|Child among scores injured in unceasing bouts of political violence in Dhaka
Scores of people including a nine-year-old girl were injured as violence raged across Bangladesh, the last of a three-day strike called by opposition activists led by the Bangladesh Nationalist Party in a bid to pressure the prime minister to resign.
Buses have been vandalized, vehicles torched and 24 improvised bombs have been exploded.
Local media reports said today the nine-year-old girl was hurt in a bomb blast as she was playing in the morning.
The Federation of Bangladesh Chamber of Commerce and Industries, the impoverished country's business representative, expressed concern over the latest violence that has claimed the lives of least 15 people since the weekend and urged both the government and opposition to resolve disputes through dialogue.
Homemade bombs exploded in parts of the country today, injuring a police official in the capital Dhaka, an official said.
Scores more have been injured across the country since Sunday, when the decades-old rivalry between Prime Minister Sheikh Hasina and opposition leader Khaleda Zia flared anew with the nationwide strike closing down businesses and roads and government opponents clashing with police and ruling party supporters.
Hasina called Zia on Saturday to appeal to her not to enforce the strike. It was believed to be the first time the two have had a conversation in at least a decade.
Despite the highly unusual appeal from the prime minister, Zia refused to call off the strike, which was due to end today.
Zia wants to force Hasina's government to quit and have a caretaker administration oversee an election scheduled to be held by early next year.
The opposition says the ruling Awami League is not capable of holding a credible vote and has threatened to boycott the election unless a caretaker is appointed from outside of political parties.
Hasina has proposed forming a caretaker government from ruling and opposition parties to supervise the vote.

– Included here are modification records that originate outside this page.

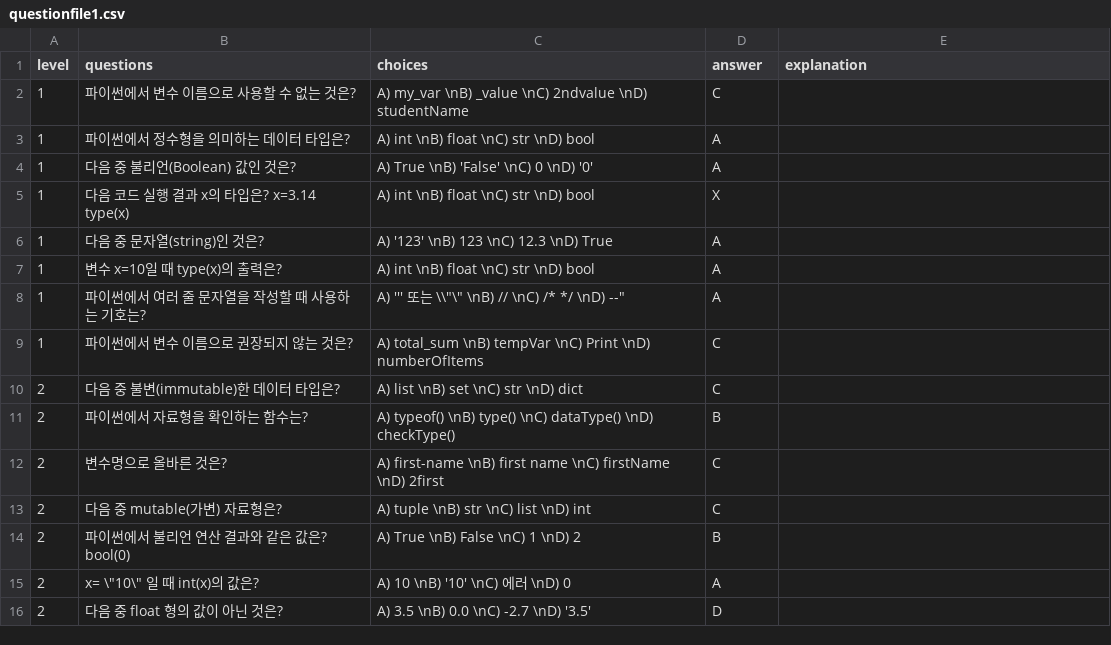
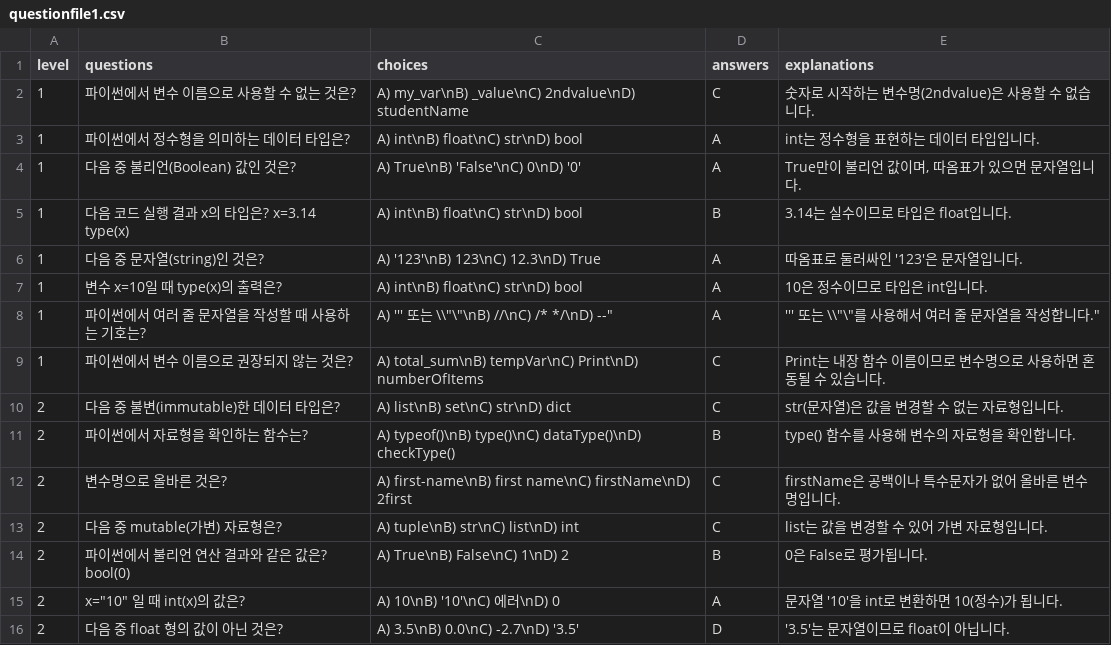
Before and after one commit to JaMiLy-max/python_mini_project, a CSV file: feature/questionfile1.csv, drawn as a sheet; only a part is shown; the diff covers the shown part only.

```diff
--- a/feature/questionfile1.csv
+++ b/feature/questionfile1.csv
@@ -1,16 +1,16 @@
-level, questions, choices, answer, explanation
-1,파이썬에서 변수 이름으로 사용할 수 없는 것은?,A) my_var \nB) _value \nC) 2ndvalue \nD) studentName, C
-1,파이썬에서 정수형을 의미하는 데이터 타입은?,A) int \nB) float \nC) str \nD) bool, A
-1,다음 중 불리언(Boolean) 값인 것은?,A) True \nB) 'False' \nC) 0 \nD) '0', A
-1,다음 코드 실행 결과 x의 타입은?  x=3.14  type(x),A) int \nB) float \nC) str \nD) bool, X
-1,다음 중 문자열(string)인 것은?,A) '123' \nB) 123 \nC) 12.3 \nD) True, A
-1,변수 x=10일 때 type(x)의 출력은?,A) int \nB) float \nC) str \nD) bool, A
-1,파이썬에서 여러 줄 문자열을 작성할 때 사용하는 기호는?,"A) ''' 또는 \\""\"" \nB) // \nC) /* */ \nD) --""", A
-1,파이썬에서 변수 이름으로 권장되지 않는 것은?,A) total_sum \nB) tempVar \nC) Print \nD) numberOfItems, C
-2,다음 중 불변(immutable)한 데이터 타입은?,A) list \nB) set \nC) str \nD) dict, C
-2,파이썬에서 자료형을 확인하는 함수는?,A) typeof() \nB) type() \nC) dataType() \nD) checkType(), B
-2,변수명으로 올바른 것은?,A) first-name \nB) first name \nC) firstName \nD) 2first, C
-2,다음 중 mutable(가변) 자료형은?,A) tuple \nB) str \nC) list \nD) int, C
-2,파이썬에서 불리언 연산 결과와 같은 값은?  bool(0),A) True \nB) False \nC) 1 \nD) 2, B
-2,"x= \""10\"" 일 때 int(x)의 값은?",A) 10 \nB) '10' \nC) 에러 \nD) 0, A
-2,다음 중 float 형의 값이 아닌 것은?,A) 3.5 \nB) 0.0 \nC) -2.7 \nD) '3.5', D
+level, questions, choices, answers, explanations
+1,파이썬에서 변수 이름으로 사용할 수 없는 것은?,"A) my_var\nB) _value\nC) 2ndvalue\nD) studentName",C,"숫자로 시작하는 변수명(2ndvalue)은 사용할 수 없습니다."
+1,파이썬에서 정수형을 의미하는 데이터 타입은?,"A) int\nB) float\nC) str\nD) bool",A,"int는 정수형을 표현하는 데이터 타입입니다."
+1,다음 중 불리언(Boolean) 값인 것은?,"A) True\nB) 'False'\nC) 0\nD) '0'",A,"True만이 불리언 값이며, 따옴표가 있으면 문자열입니다."
+1,다음 코드 실행 결과 x의 타입은? x=3.14  type(x),"A) int\nB) float\nC) str\nD) bool",B,"3.14는 실수이므로 타입은 float입니다."
+1,다음 중 문자열(string)인 것은?,"A) '123'\nB) 123\nC) 12.3\nD) True",A,"따옴표로 둘러싸인 '123'은 문자열입니다."
+1,변수 x=10일 때 type(x)의 출력은?,"A) int\nB) float\nC) str\nD) bool",A,"10은 정수이므로 타입은 int입니다."
+1,파이썬에서 여러 줄 문자열을 작성할 때 사용하는 기호는?,"A) ''' 또는 \"\"\"\nB) //\nC) /* */\nD) --",A,"''' 또는 \"\"\"를 사용해서 여러 줄 문자열을 작성합니다."
+1,파이썬에서 변수 이름으로 권장되지 않는 것은?,"A) total_sum\nB) tempVar\nC) Print\nD) numberOfItems",C,"Print는 내장 함수 이름이므로 변수명으로 사용하면 혼동될 수 있습니다."
+2,다음 중 불변(immutable)한 데이터 타입은?,"A) list\nB) set\nC) str\nD) dict",C,"str(문자열)은 값을 변경할 수 없는 자료형입니다."
+2,파이썬에서 자료형을 확인하는 함수는?,"A) typeof()\nB) type()\nC) dataType()\nD) checkType()",B,"type() 함수를 사용해 변수의 자료형을 확인합니다."
+2,변수명으로 올바른 것은?,"A) first-name\nB) first name\nC) firstName\nD) 2first",C,"firstName은 공백이나 특수문자가 없어 올바른 변수명입니다."
+2,다음 중 mutable(가변) 자료형은?,"A) tuple\nB) str\nC) list\nD) int",C,"list는 값을 변경할 수 있어 가변 자료형입니다."
+2,파이썬에서 불리언 연산 결과와 같은 값은?  bool(0),"A) True\nB) False\nC) 1\nD) 2",B,"0은 False로 평가됩니다."
+2,x="10" 일 때 int(x)의 값은?,"A) 10\nB) '10'\nC) 에러\nD) 0",A,"문자열 '10'을 int로 변환하면 10(정수)가 됩니다."
+2,다음 중 float 형의 값이 아닌 것은?,"A) 3.5\nB) 0.0\nC) -2.7\nD) '3.5'",D,"'3.5'는 문자열이므로 float이 아닙니다."
```
Also changed, not shown: 23 edited cells elsewhere in this file, feature/questionfile2.csv, feature/questionfile3.csv, 2 other files.
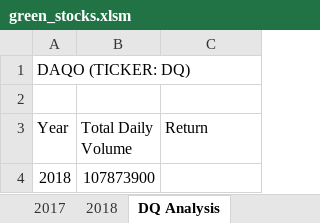
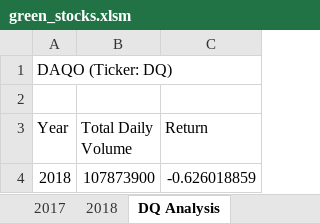
Before and after one commit to Ajsforlife/stock-analysis, an Excel workbook: green_stocks.xlsm, sheet DQ Analysis, drawn as a sheet; values as stored, in another font and other column widths than the file's, no borders; the diff names each change by its address in the sheet, - before the commit and + after, or states it on an @@ line.

Commit message:
Add files via upload

```diff
--- a/green_stocks.xlsm (sheet DQ Analysis)
+++ b/green_stocks.xlsm (sheet DQ Analysis)
-A1 (Year): DAQO (TICKER: DQ)
+A1 (Year): DAQO (Ticker: DQ)
-C4 (Return): (empty)
+C4 (Return): -0.626018859
```
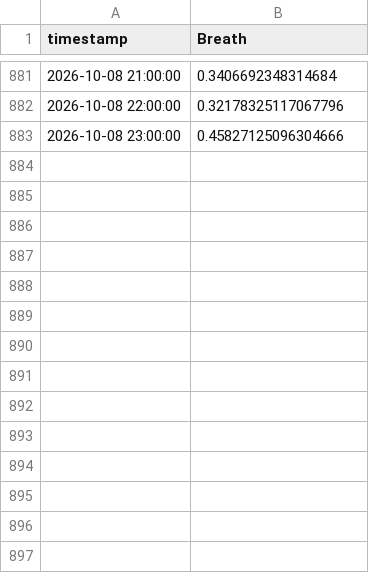
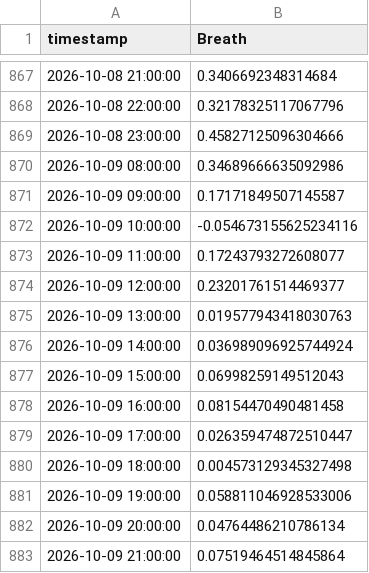
Before and after one commit to DrZoidbergJr/VolatilityFarm, a CSV file: reports/res_breath.csv, drawn as a sheet; only a part is shown, gaps mark what is left out; the diff covers the shown part only.

```diff
--- a/reports/res_breath.csv
+++ b/reports/res_breath.csv
@@ -883 +869,15 @@ timestamp,Breath
 2026-10-08 23:00:00,0.45827125096304666
+2026-10-09 08:00:00,0.34689666635092986
+2026-10-09 09:00:00,0.17171849507145587
+2026-10-09 10:00:00,-0.054673155625234116
+2026-10-09 11:00:00,0.17243793272608077
+2026-10-09 12:00:00,0.23201761514469377
+2026-10-09 13:00:00,0.019577943418030763
+2026-10-09 14:00:00,0.036989096925744924
+2026-10-09 15:00:00,0.06998259149512043
+2026-10-09 16:00:00,0.08154470490481458
+2026-10-09 17:00:00,0.026359474872510447
+2026-10-09 18:00:00,0.004573129345327498
+2026-10-09 19:00:00,0.058811046928533006
+2026-10-09 20:00:00,0.04764486210786134
+2026-10-09 21:00:00,0.07519464514845864
```
Also changed, not shown: 14 removed rows and 3 edited cells elsewhere in this file, reports/res_market_regimes.csv, reports/res_rel_portfolio.csv, 2 other files.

Bangladesh, a parliamentary democracy, has been alternately ruled by Hasina and Zia since 1991. But the issue of peaceful transfers of power has remained a major challenge.—Agencies